Start of DATA TO USE

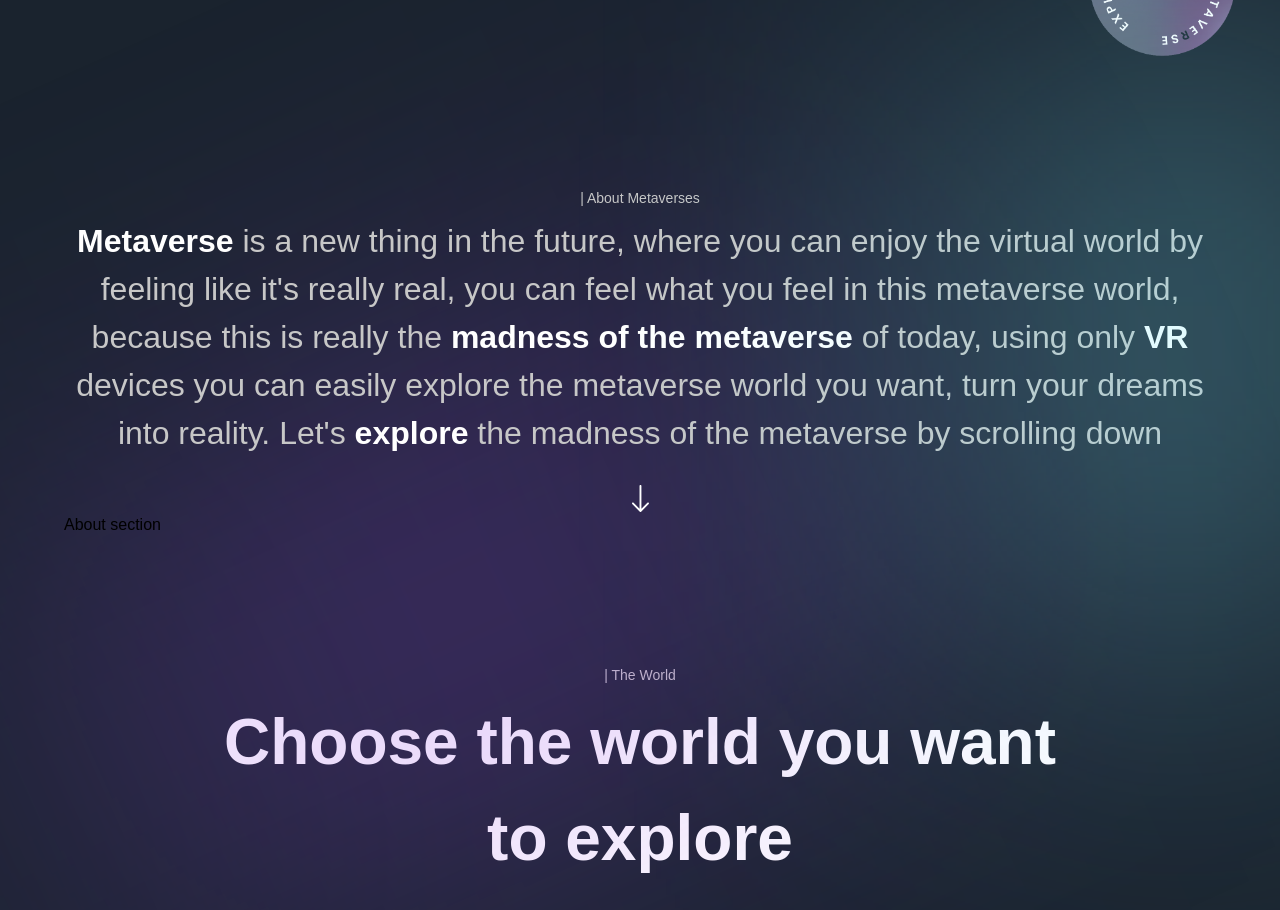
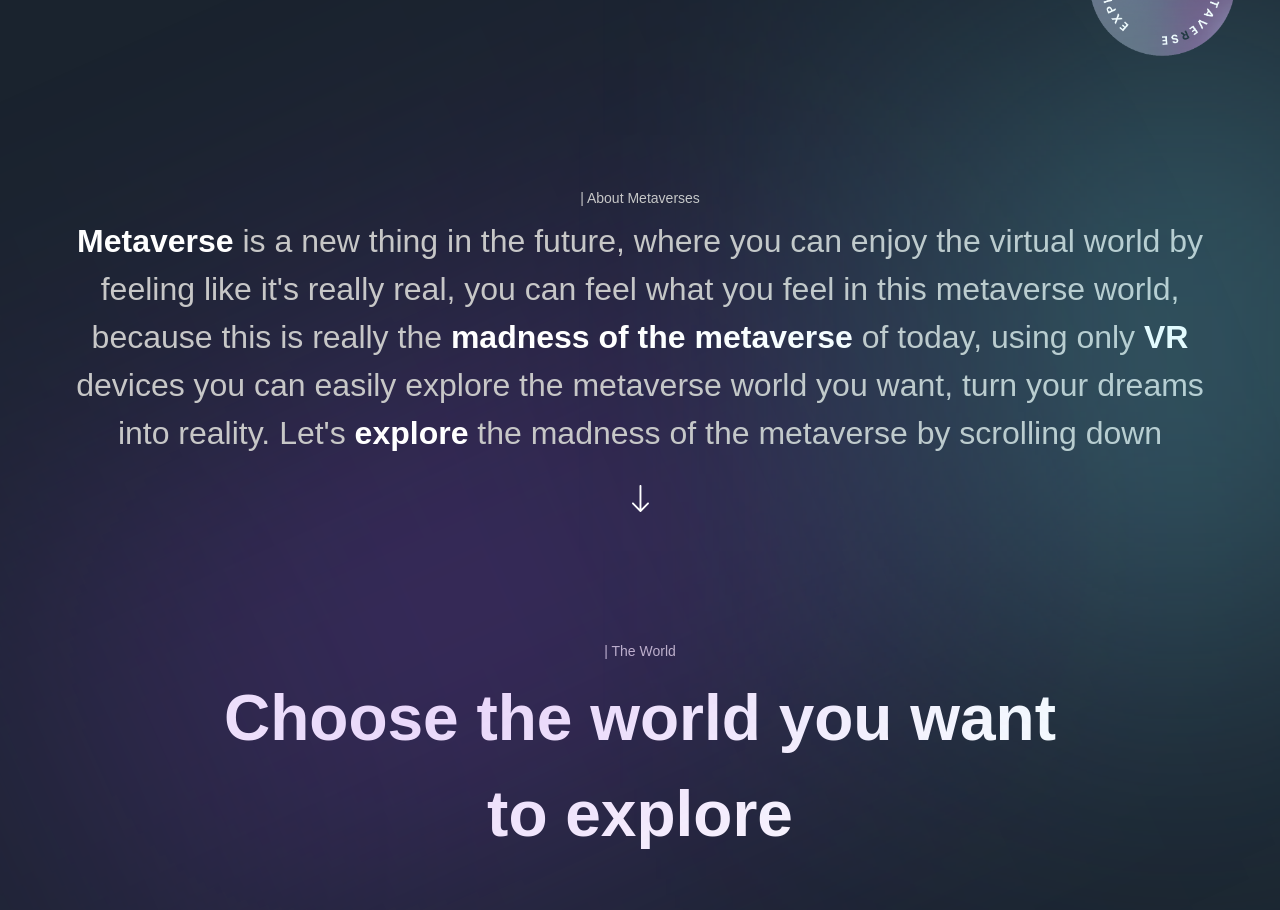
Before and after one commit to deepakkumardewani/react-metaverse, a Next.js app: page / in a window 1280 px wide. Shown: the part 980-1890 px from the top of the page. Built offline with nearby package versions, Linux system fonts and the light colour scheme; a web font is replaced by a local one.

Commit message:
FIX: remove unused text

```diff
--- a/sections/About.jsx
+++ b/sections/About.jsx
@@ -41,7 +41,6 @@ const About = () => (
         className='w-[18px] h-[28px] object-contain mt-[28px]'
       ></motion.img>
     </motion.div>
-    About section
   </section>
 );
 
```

End of DATA TO USE

WHAT YOU HAVE TO DO =>
Please show each line in the records above that contains "About".

THE COMPLETED TASK =>
--- a/sections/About.jsx
+++ b/sections/About.jsx
@@ -41,7 +41,6 @@ const About = () => (
-    About section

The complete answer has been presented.